Meet The Rainmaker - Katheryne L. (Kathy) Zelenock
Name: Katheryne L. (Kathy) Zelenock
Firm Name: Miller, Canfield, Paddock and Stone, PLC
Practice Area: Capital Markets Lending and Commercial Real Estate
Nominated By: Brandy Mathie
Why did you return to the practice of law?
Like so many others in the dot-com industry, my company struggled with
ideas that were before their time, as well as capital constraints. I
didn't leave the practice of law because I didn't like the practice of
law---the software company was an intriguing opportunity, but I always
expected to return. It's been great to practice law again. I was able
to resume former relationships, build new ones, keep much of my staff,

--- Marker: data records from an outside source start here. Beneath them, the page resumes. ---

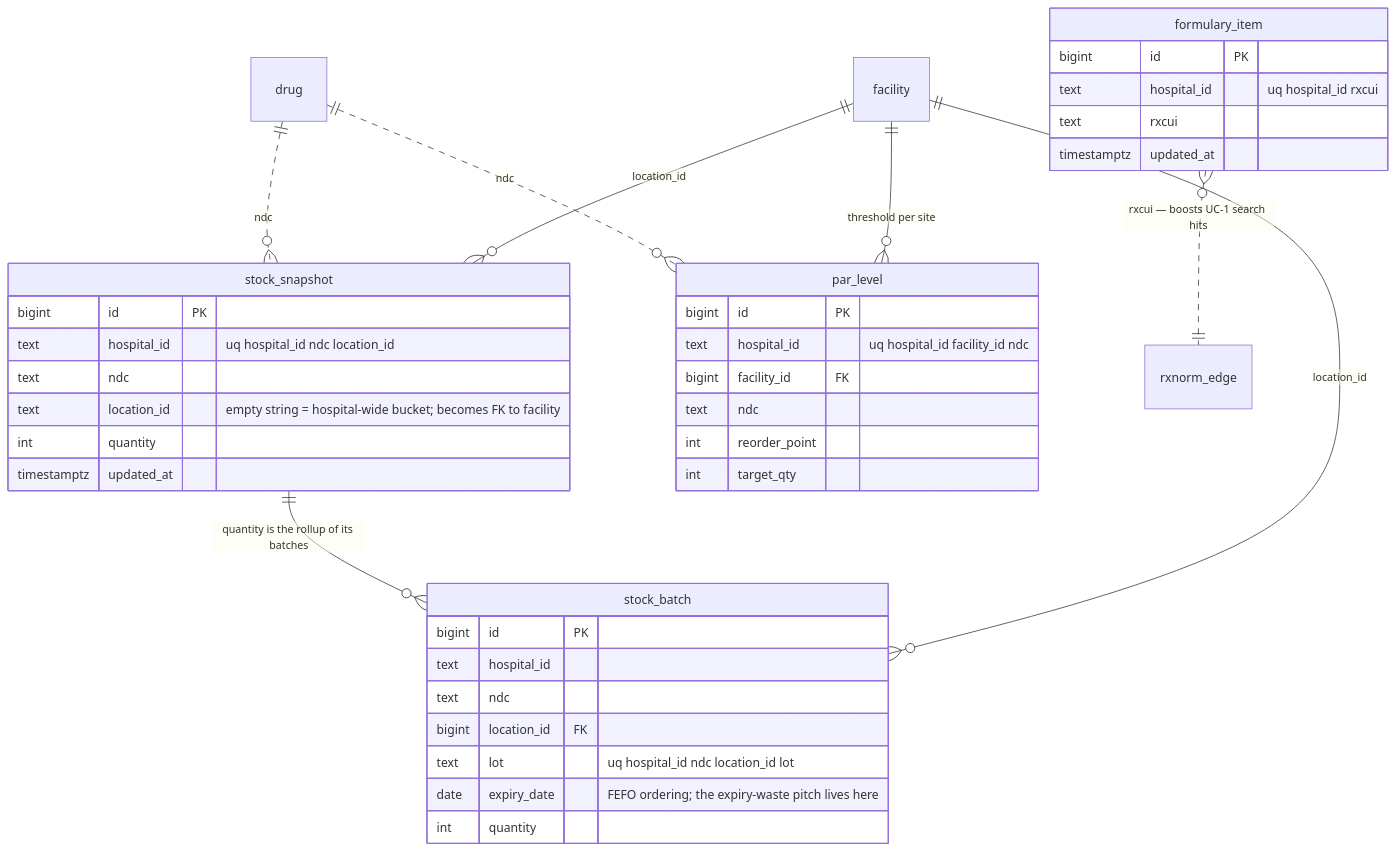
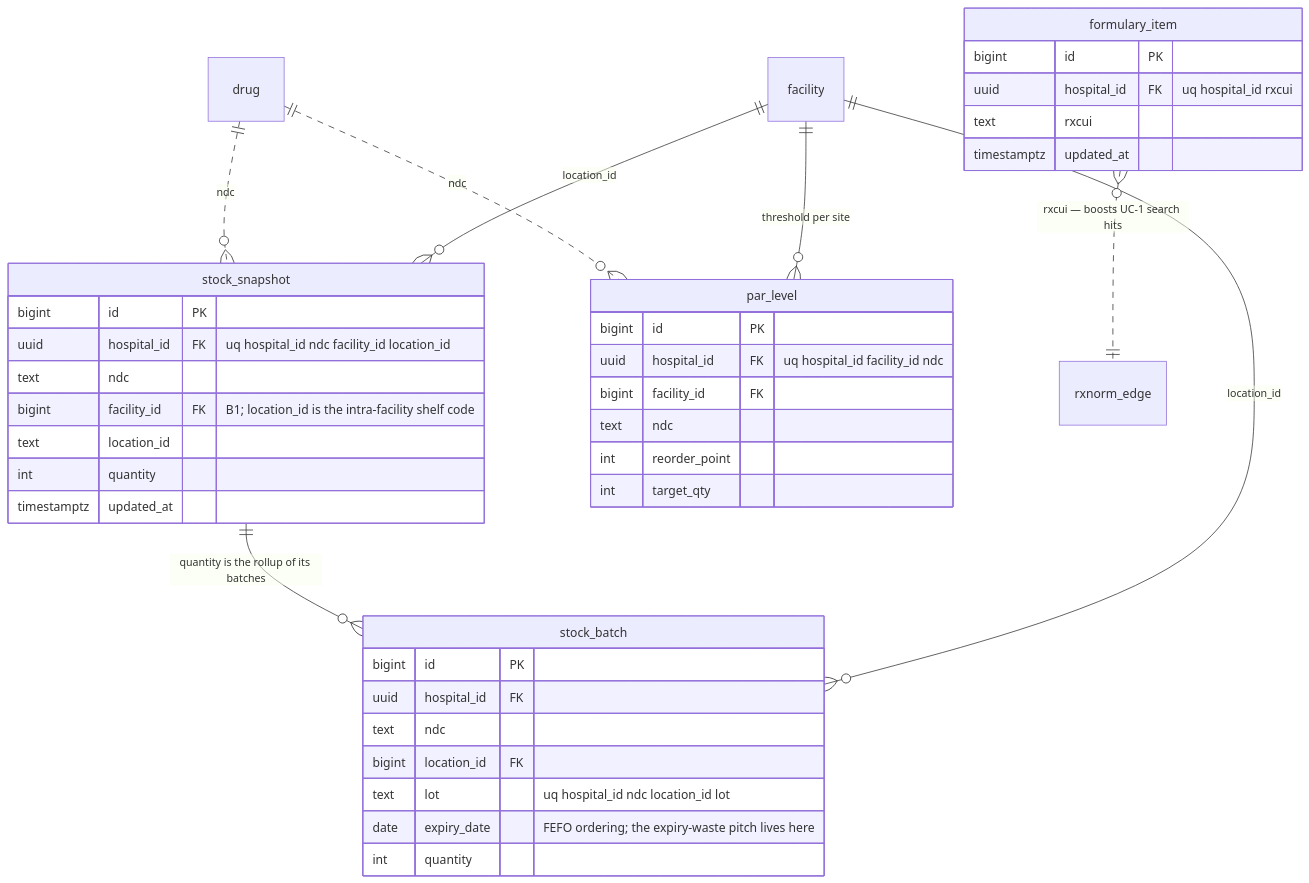
One commit to lohvinovpavel/MedStockAI changed the third of 5 diagrams in docs/backend/db-schema.md. Above: the diagram before and after it, drawn with Mermaid. The commit also changed other lines of this file and 16 other files, not shown here.

First line of the commit message:
fix(db): store hospital_id as uuid and keep a single demo tenant

````diff
--- a/docs/backend/db-schema.md
+++ b/docs/backend/db-schema.md
@@ -180,42 +180,43 @@
 ```mermaid
 erDiagram
     facility ||--o{ stock_snapshot : "location_id"
     facility ||--o{ stock_batch : "location_id"
     facility ||--o{ par_level : "threshold per site"
     stock_snapshot ||--o{ stock_batch : "quantity is the rollup of its batches"
     drug ||..o{ stock_snapshot : "ndc"
     drug ||..o{ par_level : "ndc"
     formulary_item }o..|| rxnorm_edge : "rxcui — boosts UC-1 search hits"
 
     formulary_item {
         bigint id PK
-        text hospital_id "uq hospital_id rxcui"
+        uuid hospital_id FK "uq hospital_id rxcui"
         text rxcui
         timestamptz updated_at
     }
     stock_snapshot {
         bigint id PK
-        text hospital_id "uq hospital_id ndc location_id"
+        uuid hospital_id FK "uq hospital_id ndc facility_id location_id"
         text ndc
-        text location_id "empty string = hospital-wide bucket; becomes FK to facility"
+        bigint facility_id FK "B1; location_id is the intra-facility shelf code"
+        text location_id
         int quantity
         timestamptz updated_at
     }
     stock_batch {
         bigint id PK
-        text hospital_id
+        uuid hospital_id FK
         text ndc
         bigint location_id FK
         text lot "uq hospital_id ndc location_id lot"
         date expiry_date "FEFO ordering; the expiry-waste pitch lives here"
         int quantity
     }
     par_level {
         bigint id PK
-        text hospital_id "uq hospital_id facility_id ndc"
+        uuid hospital_id FK "uq hospital_id facility_id ndc"
         bigint facility_id FK
         text ndc
         int reorder_point
         int target_qty
     }
 ```
````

and love my firm. Being an entrepreneur and raising venture capital
honed a lot of skills that I use in my practice today.
Biggest influence on career/best career advice:

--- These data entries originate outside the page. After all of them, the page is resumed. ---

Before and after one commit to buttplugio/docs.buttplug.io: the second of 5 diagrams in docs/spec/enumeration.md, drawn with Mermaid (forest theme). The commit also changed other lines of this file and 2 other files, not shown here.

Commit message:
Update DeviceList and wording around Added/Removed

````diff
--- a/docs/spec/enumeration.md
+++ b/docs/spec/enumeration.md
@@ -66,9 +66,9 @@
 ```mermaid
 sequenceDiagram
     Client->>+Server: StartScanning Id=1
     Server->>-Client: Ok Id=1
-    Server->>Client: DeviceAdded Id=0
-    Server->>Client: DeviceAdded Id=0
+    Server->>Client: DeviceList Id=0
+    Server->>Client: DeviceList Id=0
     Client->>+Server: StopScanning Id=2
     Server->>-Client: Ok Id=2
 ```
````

Be entrepreneurial. Don't be afraid to take risks and try new
things. Look for opportunities to make a contribution. Invest in
business relationships, whether with clients or
colleagues---relationships take you places.
Percentage of time devoted to marketing:
Let's re-define that question: other than time I spend with my
family, I'm probably always marketing in some respect----all of us
are. It's just a matter of what message you're projecting at a
particular time. Thoughtfulness in helping a friend address a
problem, organizational abilities on behalf of a favorite charitable
organization, or giving a presentation at a community event---these
messages are part of your total marketing package.
Even after I've worked with a client for years, some percentage of
the time that I spend with them is marketing time---learning about
their new lines of business, sitting in on internal meetings where
legal advice is not actively a part of the agenda, and so on.
Sometimes we log this time as no-charge time, so that we can let the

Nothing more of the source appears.